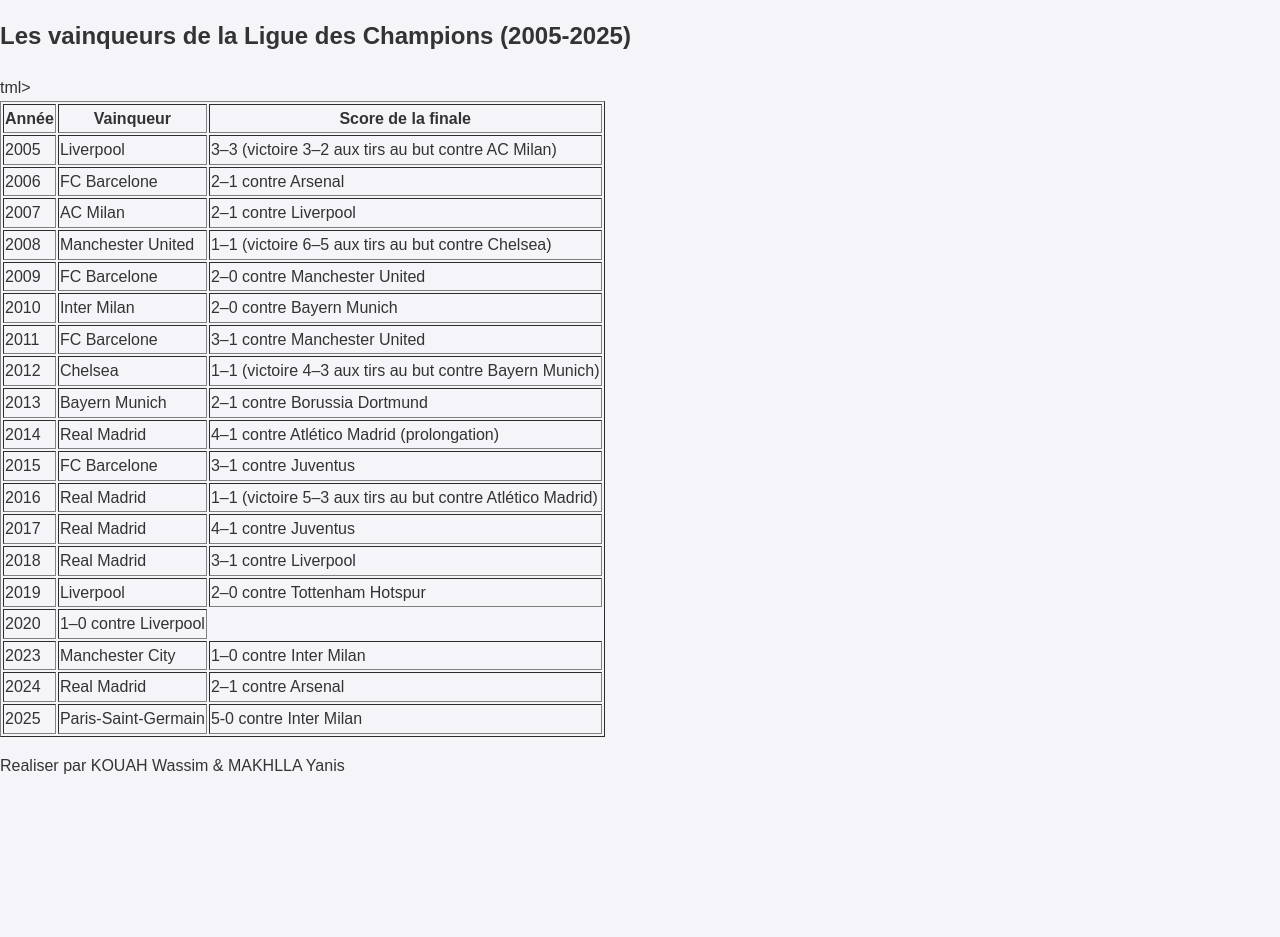
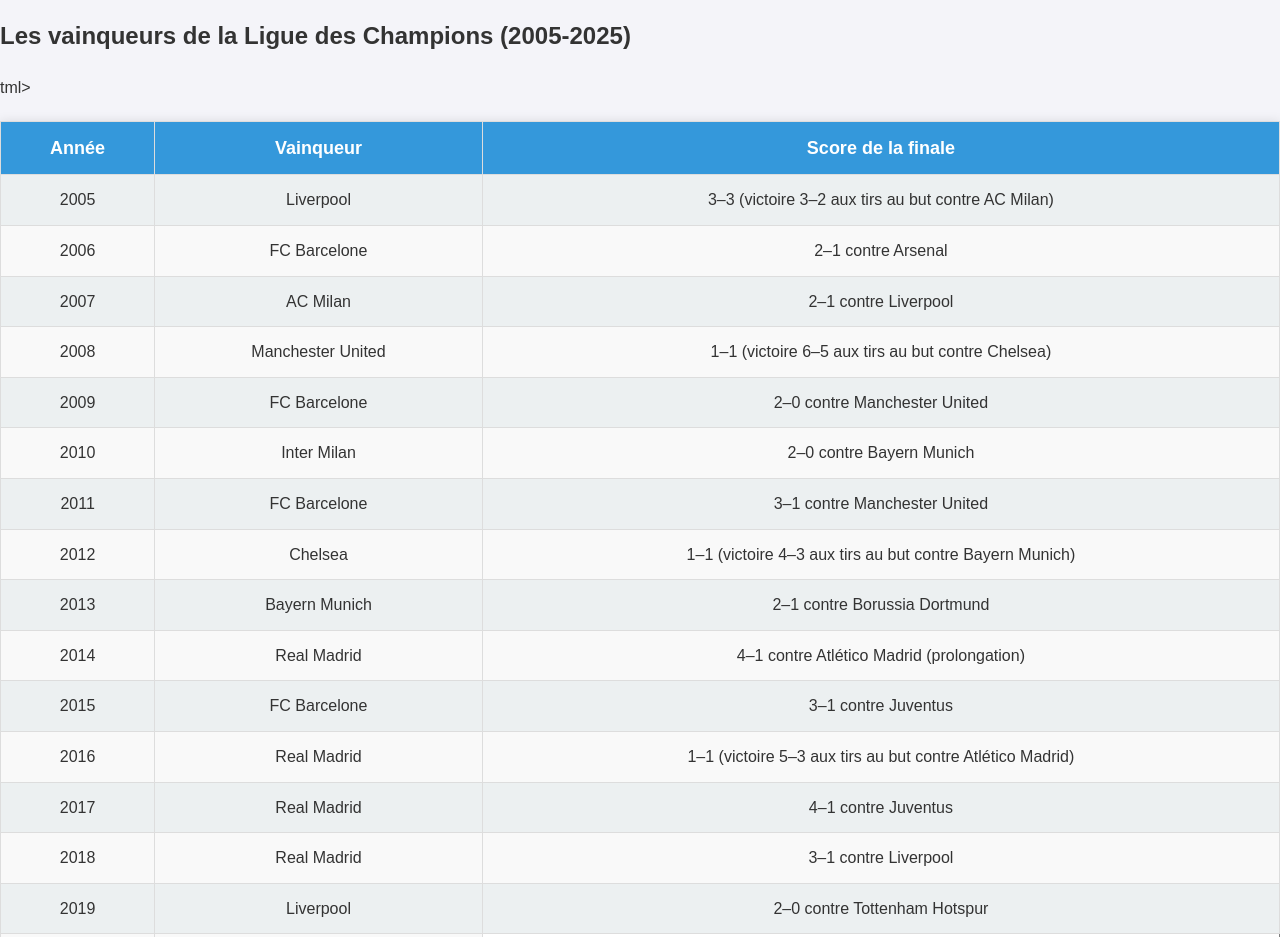
Before and after one commit to yanisM7/Projet-html, a plain HTML site: page index.html in a window 1280 px wide. Shown: the part 651-1588 px from the top of the page. Before the commit the page ends 1445 px from the top, so only its background shows below. Drawn offline with Linux system fonts and the light colour scheme.

Commit message:
css tableau

```diff
--- a/index.css
+++ b/index.css
@@ -7,3 +7,38 @@
     line-height: 1.6;                    /* Espacement des lignes pour une meilleure lisibilité */
 
 }
+
+table {
+    width: 100%;                /* Le tableau occupe toute la largeur disponible */
+    margin-top: 20px;           /* Marge en haut du tableau */
+    border-collapse: collapse;  /* Fusionne les bordures des cellules */
+    background-color: #fff;     /* Fond blanc pour le tableau */
+    box-shadow: 0 0 10px rgba(0, 0, 0, 0.1); /* Ombre légère pour un effet 3D */
+}
+
+th, td {
+    padding: 12px;              /* Espacement intérieur des cellules */
+    text-align: center;         /* Alignement du texte au centre */
+    border: 1px solid #ddd;    /* Bordure légère et discrète autour des cellules */
+}
+
+th {
+    background-color: #3498db;  /* Couleur de fond bleue pour les en-têtes */
+    color: white;               /* Texte blanc pour les en-têtes */
+    font-size: 18px;            /* Taille de la police des en-têtes */
+}
+
+td {
+    background-color: #ecf0f1;  /* Fond gris clair pour les cellules de données */
+    color: #333;                /* Couleur du texte des cellules */
+    font-size: 16px;            /* Taille de la police des cellules */
+}
+
+tr:nth-child(even) td {
+    background-color: #f9f9f9;  /* Couleur de fond alternée pour les lignes paires */
+}
+
+tr:hover {
+    background-color: #f1c40f;  /* Couleur de fond au survol de la ligne */
+    cursor: pointer;            /* Change le curseur pour pointer */
+}
```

--- --- ---

## [Brief]
All the records above must be retyped exactly, except for their pictures.

## [Answer to this task]
Before and after one commit to yanisM7/Projet-html, a plain HTML site: page index.html in a window 1280 px wide. Shown: the part 651-1588 px from the top of the page. Before the commit the page ends 1445 px from the top, so only its background shows below. Drawn offline with Linux system fonts and the light colour scheme.

Commit message:
css tableau

```diff
--- a/index.css
+++ b/index.css
@@ -7,3 +7,38 @@
     line-height: 1.6;                    /* Espacement des lignes pour une meilleure lisibilité */
 
 }
+
+table {
+    width: 100%;                /* Le tableau occupe toute la largeur disponible */
+    margin-top: 20px;           /* Marge en haut du tableau */
+    border-collapse: collapse;  /* Fusionne les bordures des cellules */
+    background-color: #fff;     /* Fond blanc pour le tableau */
+    box-shadow: 0 0 10px rgba(0, 0, 0, 0.1); /* Ombre légère pour un effet 3D */
+}
+
+th, td {
+    padding: 12px;              /* Espacement intérieur des cellules */
+    text-align: center;         /* Alignement du texte au centre */
+    border: 1px solid #ddd;    /* Bordure légère et discrète autour des cellules */
+}
+
+th {
+    background-color: #3498db;  /* Couleur de fond bleue pour les en-têtes */
+    color: white;               /* Texte blanc pour les en-têtes */
+    font-size: 18px;            /* Taille de la police des en-têtes */
+}
+
+td {
+    background-color: #ecf0f1;  /* Fond gris clair pour les cellules de données */
+    color: #333;                /* Couleur du texte des cellules */
+    font-size: 16px;            /* Taille de la police des cellules */
+}
+
+tr:nth-child(even) td {
+    background-color: #f9f9f9;  /* Couleur de fond alternée pour les lignes paires */
+}
+
+tr:hover {
+    background-color: #f1c40f;  /* Couleur de fond au survol de la ligne */
+    cursor: pointer;            /* Change le curseur pour pointer */
+}
```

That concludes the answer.